Amazing that almost a year has gone by since that phone call that Glen had been so nervously waiting for. We knew we had better options than many but it is never easy and starting over when you are so close to retire is scary. Going through savings, unexpected medical expenses when the policy you buy is basically a high deductible major medical plan that gets you into a hospital. So many people telling us we would be just fine, when in reality it was a very emotional time, more so as the older you are the harder it is to start over somewhere else.
We started a journal for ourselves, full of information about moving, neighborhoods, things to do, etc. Actually my journal was full of painting, packing, moving fragile possessions on long weekend trips as I continued to work for a few months until moving into the temporary apartment. Glen was learning the ropes in his new job and finding the local running and biking groups. The activities were his emotional and physical release. Working at being supportive and doing all I needed to do was emotionally and physically exhausting, finding my dancing and art groups soothed the difficult days.
Once I got relocated, I began to explore our new town. First off were the glorious sunsets that mesmerized me, snapshot after snapshot taken that fill my I phone camera album. We had always enjoyed kayaking and searching for herons, egrets and rosette spoonbills and here they were at my back door every evening. I took this as a sign that this place was where we were meant to be.
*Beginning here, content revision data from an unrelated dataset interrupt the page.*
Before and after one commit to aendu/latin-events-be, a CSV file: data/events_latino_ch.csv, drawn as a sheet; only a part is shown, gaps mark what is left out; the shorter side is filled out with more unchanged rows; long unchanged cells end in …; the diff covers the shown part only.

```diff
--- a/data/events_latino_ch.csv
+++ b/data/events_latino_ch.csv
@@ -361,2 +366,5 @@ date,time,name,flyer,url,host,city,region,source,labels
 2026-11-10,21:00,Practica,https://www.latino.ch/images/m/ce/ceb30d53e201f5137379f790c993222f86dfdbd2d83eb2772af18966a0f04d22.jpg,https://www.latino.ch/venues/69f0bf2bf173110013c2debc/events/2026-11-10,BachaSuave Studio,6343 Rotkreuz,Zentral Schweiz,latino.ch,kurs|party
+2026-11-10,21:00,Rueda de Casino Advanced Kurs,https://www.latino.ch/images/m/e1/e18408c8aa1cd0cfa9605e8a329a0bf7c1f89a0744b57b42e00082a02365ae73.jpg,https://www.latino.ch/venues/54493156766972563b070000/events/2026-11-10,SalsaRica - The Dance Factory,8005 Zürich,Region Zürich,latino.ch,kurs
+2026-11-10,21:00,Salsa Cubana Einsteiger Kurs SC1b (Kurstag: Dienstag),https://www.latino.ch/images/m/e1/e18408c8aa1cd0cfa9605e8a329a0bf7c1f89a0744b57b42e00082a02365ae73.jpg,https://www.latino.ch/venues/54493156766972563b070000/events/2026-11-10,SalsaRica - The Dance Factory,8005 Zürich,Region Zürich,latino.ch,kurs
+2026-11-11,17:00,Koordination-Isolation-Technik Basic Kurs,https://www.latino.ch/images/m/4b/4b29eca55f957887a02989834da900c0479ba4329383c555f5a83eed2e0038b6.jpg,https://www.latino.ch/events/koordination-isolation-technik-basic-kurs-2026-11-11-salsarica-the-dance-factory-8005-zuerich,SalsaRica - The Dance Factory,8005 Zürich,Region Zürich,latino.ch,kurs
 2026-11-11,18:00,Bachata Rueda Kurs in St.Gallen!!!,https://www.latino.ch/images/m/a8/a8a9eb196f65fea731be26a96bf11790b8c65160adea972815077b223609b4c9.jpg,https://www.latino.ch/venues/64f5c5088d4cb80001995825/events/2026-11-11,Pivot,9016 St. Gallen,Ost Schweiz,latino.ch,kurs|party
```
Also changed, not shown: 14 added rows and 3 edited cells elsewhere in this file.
Relocating is lonely when you are losing your community. I kept remembering how my mom moved and what made her move easier at about my same age. I found all my interests; line classes, art studios and wonderful volunteer organizations. Finding my niche, offering my talents gave me something to look forward to. Telling my adventures and posting photos allowed me to show others that I was doing fine. Reaching out with social media was helpful, but many times I miss my close friends that everyone needs, your A team when you want to sit back and be yourself. Those people can’t be replaced and finding new ways to connect meant frequent trips and time spent on the phone.
I was so fortunate to find work and become part of a new integrative wellness program. For as long as I can I want to see the look on someone’s face when I have massaged then through their cancer treatment and hear them say how grateful they are for my touch. I am grateful that my passion and life work are one and that I can continue to offer therapeutic comfort touch during difficult times for survivors in cancer treatment.
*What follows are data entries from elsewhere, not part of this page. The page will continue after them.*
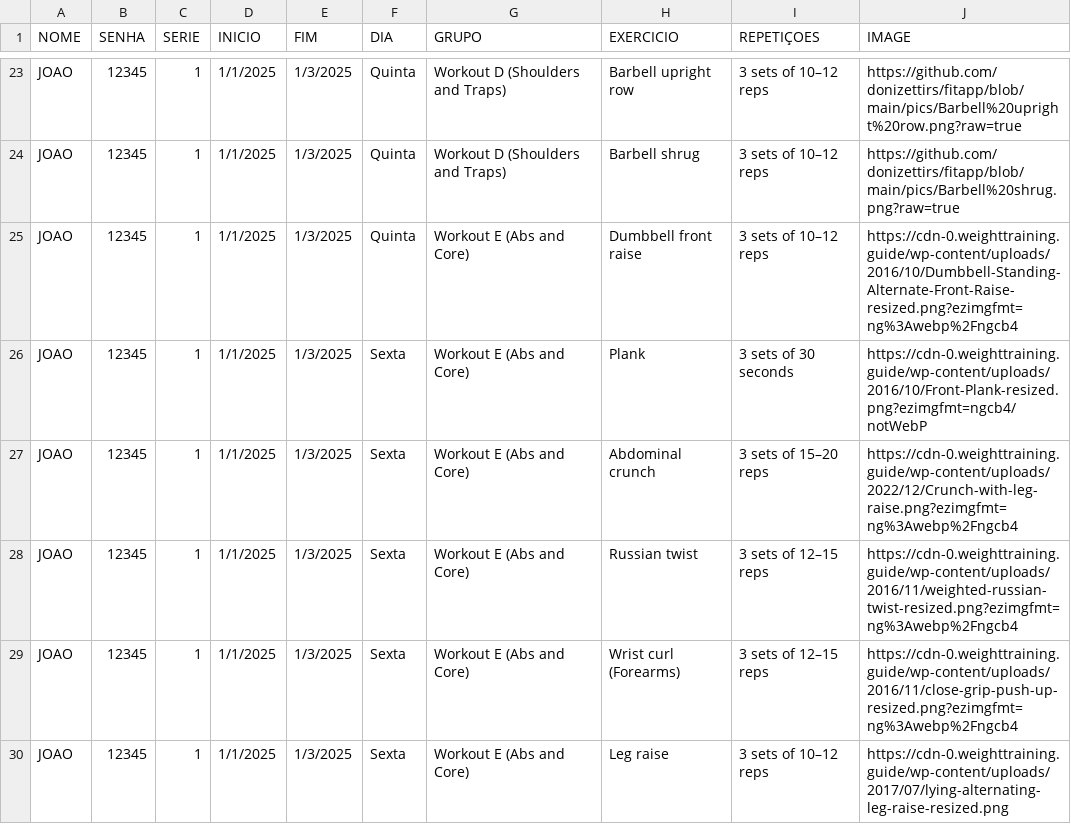
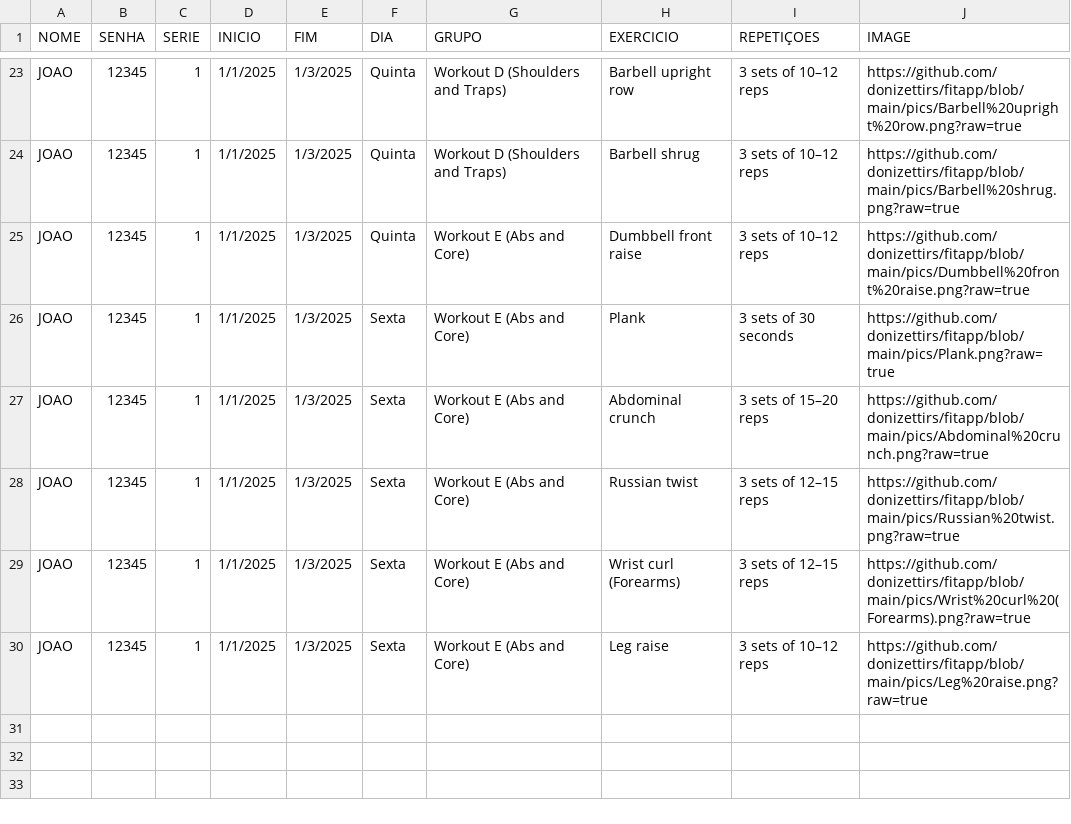
Before and after one commit to donizettirs/fitapp, a CSV file: TREINO_BASICO_PICS_2.csv, drawn as a sheet; only a part is shown, gaps mark what is left out.

Commit message:
Add files via upload

```diff
--- a/TREINO_BASICO_PICS_2.csv
+++ b/TREINO_BASICO_PICS_2.csv
@@ -24,7 +24,7 @@ JOAO;12345;1;1/1/2025;1/3/2025;Quinta;Workout D (Shoulders and Traps);Barbell up
 JOAO;12345;1;1/1/2025;1/3/2025;Quinta;Workout D (Shoulders and Traps);Barbell shrug;3 sets of 10–12 reps;https://github.com/donizettirs/fitapp/blob/main/pics/Barbell%20shrug.png?raw=true
-JOAO;12345;1;1/1/2025;1/3/2025;Quinta;Workout E (Abs and Core);Dumbbell front raise;3 sets of 10–12 reps;https://cdn-0.weighttraining.guide/wp-content/uploads/2016/10/Dumbbell-Standing-Alternate-Front-Raise-resized.png?ezimgfmt=ng%3Awebp%2Fngcb4
-JOAO;12345;1;1/1/2025;1/3/2025;Sexta;Workout E (Abs and Core);Plank;3 sets of 30 seconds;https://cdn-0.weighttraining.guide/wp-content/uploads/2016/10/Front-Plank-resized.png?ezimgfmt=ngcb4/notWebP
-JOAO;12345;1;1/1/2025;1/3/2025;Sexta;Workout E (Abs and Core);Abdominal crunch;3 sets of 15–20 reps;https://cdn-0.weighttraining.guide/wp-content/uploads/2022/12/Crunch-with-leg-raise.png?ezimgfmt=ng%3Awebp%2Fngcb4
-JOAO;12345;1;1/1/2025;1/3/2025;Sexta;Workout E (Abs and Core);Russian twist;3 sets of 12–15 reps;https://cdn-0.weighttraining.guide/wp-content/uploads/2016/11/weighted-russian-twist-resized.png?ezimgfmt=ng%3Awebp%2Fngcb4
-JOAO;12345;1;1/1/2025;1/3/2025;Sexta;Workout E (Abs and Core);Wrist curl (Forearms);3 sets of 12–15 reps;https://cdn-0.weighttraining.guide/wp-content/uploads/2016/11/close-grip-push-up-resized.png?ezimgfmt=ng%3Awebp%2Fngcb4
-JOAO;12345;1;1/1/2025;1/3/2025;Sexta;Workout E (Abs and Core);Leg raise;3 sets of 10–12 reps;https://cdn-0.weighttraining.guide/wp-content/uploads/2017/07/lying-alternating-leg-raise-resized.png
+JOAO;12345;1;1/1/2025;1/3/2025;Quinta;Workout E (Abs and Core);Dumbbell front raise;3 sets of 10–12 reps;https://github.com/donizettirs/fitapp/blob/main/pics/Dumbbell%20front%20raise.png?raw=true
+JOAO;12345;1;1/1/2025;1/3/2025;Sexta;Workout E (Abs and Core);Plank;3 sets of 30 seconds;https://github.com/donizettirs/fitapp/blob/main/pics/Plank.png?raw=true
+JOAO;12345;1;1/1/2025;1/3/2025;Sexta;Workout E (Abs and Core);Abdominal crunch;3 sets of 15–20 reps;https://github.com/donizettirs/fitapp/blob/main/pics/Abdominal%20crunch.png?raw=true
+JOAO;12345;1;1/1/2025;1/3/2025;Sexta;Workout E (Abs and Core);Russian twist;3 sets of 12–15 reps;https://github.com/donizettirs/fitapp/blob/main/pics/Russian%20twist.png?raw=true
+JOAO;12345;1;1/1/2025;1/3/2025;Sexta;Workout E (Abs and Core);Wrist curl (Forearms);3 sets of 12–15 reps;https://github.com/donizettirs/fitapp/blob/main/pics/Wrist%20curl%20(Forearms).png?raw=true
+JOAO;12345;1;1/1/2025;1/3/2025;Sexta;Workout E (Abs and Core);Leg raise;3 sets of 10–12 reps;https://github.com/donizettirs/fitapp/blob/main/pics/Leg%20raise.png?raw=true
```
Recently I played a game with my grandchildren when they were visiting and took them to see the puppies at Southeastern Guide Dogs. It was Spring Break and the line was long, and waiting is so hard when you are young. Remembering the AT&T commercial where the gentleman sits at the children’s table and keeps asking them questions to make them think. So I asked my trio, “what’s worse, waiting in line to play with puppies or NEVER watching tv or seeing your parents or visiting us ever again?” It was good to have that perspective and sometimes it helps to asks ourselves hard questions. Life is not always easy, sometimes so hard, you wonder why try? Fade away and then a smile, a song, a sunset reminds you that “Tides change and Have Faith.” Sometimes it not just moving the cheese, but cutting off the hardened edges, a bit of old mold, that helps to see the new possibilities.
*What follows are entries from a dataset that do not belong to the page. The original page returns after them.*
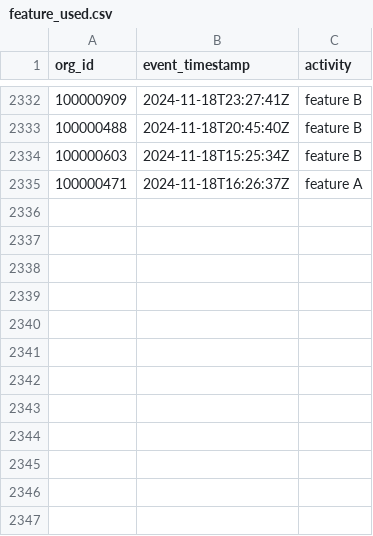
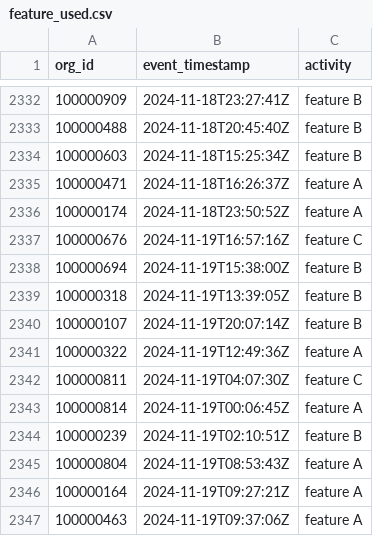
Before and after one commit to datafold/demo, a CSV file: datagen/feature_used.csv, drawn as a sheet; only a part is shown, gaps mark what is left out; the diff names each change by its address in the sheet, - before the commit and + after, or states it on an @@ line.

Commit message:
New data obtained on Wed Nov 20 00:19:41 UTC 2024

```diff
--- a/datagen/feature_used.csv
+++ b/datagen/feature_used.csv
+row 2336: 100000174 | 2024-11-18T23:50:52Z | feature A
+row 2337: 100000676 | 2024-11-19T16:57:16Z | feature C
+row 2338: 100000694 | 2024-11-19T15:38:00Z | feature B
+row 2339: 100000318 | 2024-11-19T13:39:05Z | feature B
+row 2340: 100000107 | 2024-11-19T20:07:14Z | feature B
+row 2341: 100000322 | 2024-11-19T12:49:36Z | feature A
+row 2342: 100000811 | 2024-11-19T04:07:30Z | feature C
+row 2343: 100000814 | 2024-11-19T00:06:45Z | feature A
+row 2344: 100000239 | 2024-11-19T02:10:51Z | feature B
+row 2345: 100000804 | 2024-11-19T08:53:43Z | feature A
+row 2346: 100000164 | 2024-11-19T09:27:21Z | feature A
+row 2347: 100000463 | 2024-11-19T09:37:06Z | feature A
```
Also changed, not shown: datagen/feature_used_broken.csv, datagen/user_created.csv, 12 other files.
We have a new life in a new home with a view of the sunset over the pond every night. Work that we enjoy, hobbies that keep us young and engaged. Was it easy, no? Was it necessary, yes? Feeling grateful and resilient and banking those good feelings for those times that will come which make you cry out, “really, again.”
Source by Toni Muirhead